Determine how many lines in the entries below include the word "sessionStorage", and reply with that number alone.

[[ DATA TO USE, beginning ]]

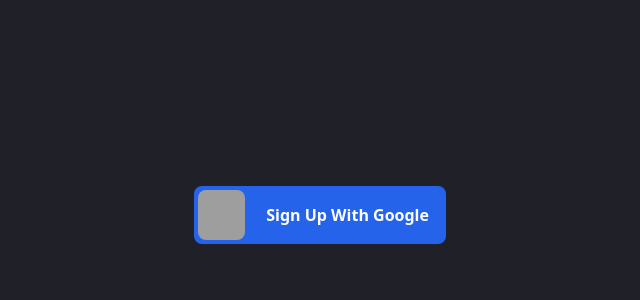
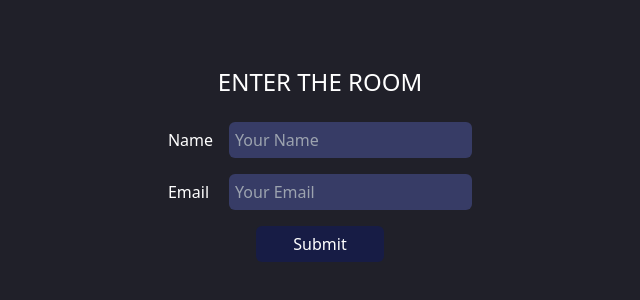
Before and after one commit to kaushik2107-bit/live-chat-app, a React (Create React App) app: page /login in a window 1280 px wide. Shown: the part 174-474 px from the top of the page, without its empty margins (320-960 px from the left). Built offline with nearby package versions, Linux system fonts and the light colour scheme; no server answers; grey boxes are pictures that could not be loaded.

Commit message:
fifth commit

```diff
--- a/src/App.js
+++ b/src/App.js
@@ -15,15 +15,15 @@
       const { data } = await axios.get(url, { crossDomain: true, withCredentials: true })
       setUser(data.user._json)
       console.log(user)
-      // sessionStorage.setItem("name", data.user._json.name)
-      // sessionStorage.setItem("email", data.user._json.email)
     } catch (error) {
       console.log(error)
     }
   }
 
   useEffect(() => {
-    getUser();
+    if (localStorage.getItem('name') && localStorage.getItem('email'))
+      setUser({name: localStorage.getItem("name"), email: localStorage.getItem("email")})
+    // getUser();
   }, [])
 
   return (
--- a/src/components/Login.js
+++ b/src/components/Login.js
@@ -2,20 +2,57 @@
 import jwt_decode from "jwt-decode"
 
 export default function Login() {
-	const REACT_APP_API_URL = "https://live-socket-chat-app.herokuapp.com"
-	const googleAuth = () => {
-		window.open(`${REACT_APP_API_URL}/auth/google/callback`, "_self")
+	const [name, setName] = useState("")
+	const [email, setEmail] = useState("")
+
+	const handleChangeName = (e) => {
+		setName(e.target.value)
+	}
+
+	const handleChangeEmail = (e) => {
+		setEmail(e.target.value)
+	}
+
+	const handleSubmit = (e) => {
+		e.preventDefault()
+		localStorage.setItem("name", name)
+		localStorage.setItem("email", email)
+		window.open('https://live-chat-app-mern.netlify.app/chat', '_self')
 	}
 
 	return (
-		<div className="flex w-[252px] h-[58px] bg-blue-600 items-center rounded-lg m-auto mt-[45vh] cursor-pointer" onClick={googleAuth}>
-			<div
-				style={{background: "url(https://play-lh.googleusercontent.com/6UgEjh8Xuts4nwdWzTnWH8QtLuHqRMUB7dp24JYVE2xcYzq4HA8hFfcAbU-R-PC_9uA1)", backgroundSize: "cover", backgroundPosition: "center"}}
-				className="w-[50px] h-[50px] m-1 rounded-lg"
-			/>
-			<div className="w-[200px] h-[50px] bg-blue-600 m-1 flex items-center justify-center text-white font-semibold rounded-lg">
-				Sign Up With Google
-			</div>
-		</div>
+		<>
+			<h2 className="text-center text-white text-2xl m-4 uppercase mt-[30vh]">Enter the Room</h2>
+			<form className="flex justify-center items-center" onSubmit={handleSubmit}>
+				<table className="">
+					<tr className="">
+					<td className="m-2 p-2 text-white"><label htmlFor="name">Name</label></td>
+					<td className="m-2 p-2 "><input className="p-[6px] bg-[#373c66] rounded-md text-white" type="text" onChange={handleChangeName} value={name} placeholder="Your Name" /></td>
+					</tr>
+
+					<tr className="">
+					<td className="m-2 p-2 text-white"><label htmlFor="email">Email</label></td>
+					<td className="m-2 p-2 "><input className="p-[6px] bg-[#373c66] rounded-md text-white" type="email" onChange={handleChangeEmail} value={email} placeholder="Your Email" /></td>
+					</tr>
+
+					<tr className="">
+					<td className="m-2 p-2  text-center" colSpan={2}><input className="p-[6px] text-white bg-[#171c45] w-32 p-2 pl-4 pr-4 text-center rounded-md cursor-pointer" type="submit" value="Submit" /></td>
+					</tr>
+				</table>
+			</form>
+		</>
 	)
+
+
+	// return (
+	// 	<div className="flex w-[252px] h-[58px] bg-blue-600 items-center rounded-lg m-auto mt-[45vh] cursor-pointer" onClick={googleAuth}>
+	// 		<div
+	// 			style={{background: "url(https://play-lh.googleusercontent.com/6UgEjh8Xuts4nwdWzTnWH8QtLuHqRMUB7dp24JYVE2xcYzq4HA8hFfcAbU-R-PC_9uA1)", backgroundSize: "cover", backgroundPosition: "center"}}
+	// 			className="w-[50px] h-[50px] m-1 rounded-lg"
+	// 		/>
+	// 		<div className="w-[200px] h-[50px] bg-blue-600 m-1 flex items-center justify-center text-white font-semibold rounded-lg">
+	// 			Sign Up With Google
+	// 		</div>
+	// 	</div>
+	// )
 }
--- a/src/components/MainPage.js
+++ b/src/components/MainPage.js
@@ -13,8 +13,12 @@
 
 export default function MainPage({ userInfo }) {
 	const REACT_APP_API_URL = "https://live-socket-chat-app.herokuapp.com"
-	const name = sessionStorage.getItem("name")
-	const email = sessionStorage.getItem("email")
+	const name = localStorage.getItem("name")
+	const email = localStorage.getItem("email")
+
+	if (!name && !email) {
+		window.location.href = "/"
+	}
 
 	const [messageValue, setMessageValue] = useState("")
 	const [messages, setMessages] = useState([])
@@ -51,7 +55,7 @@
 
 		axios.post("https://live-socket-chat-app.herokuapp.com/api/message", {name: name, email: email, message: messageValue})
 		.then(console.log("Send Successfully"))
-		.then(socket.emit("messageSent", name, email, messageValue))
+		.then(socket.emit("messageSent", name, email, messageValue, Date.now))
 		.catch(err => console.log(err))
 	}
 
@@ -76,8 +80,8 @@
 
 
 	useEffect(() => {
-		socket.on("messageRecieved", (name, email, message) => {
-			const item = {name: name, email: email, message: message}
+		socket.on("messageRecieved", (name, email, message, date) => {
+			const item = {name: name, email: email, message: message, created_on: date}
 			return (
 				setMessages(prev => [item, ...prev])
 			)
@@ -88,9 +92,9 @@
 	let counter = 0;
 
 	const logout = () => {
-		sessionStorage.removeItem("name")
-		sessionStorage.removeItem("email")
-		window.open(`${REACT_APP_API_URL}/auth/logout`, "_self")
+		localStorage.removeItem("name")
+		localStorage.removeItem("email")
+		window.open(`/`, "_self")
 	}
 
 	return (
```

[[ DATA TO USE, end ]]

### SOLUTION
6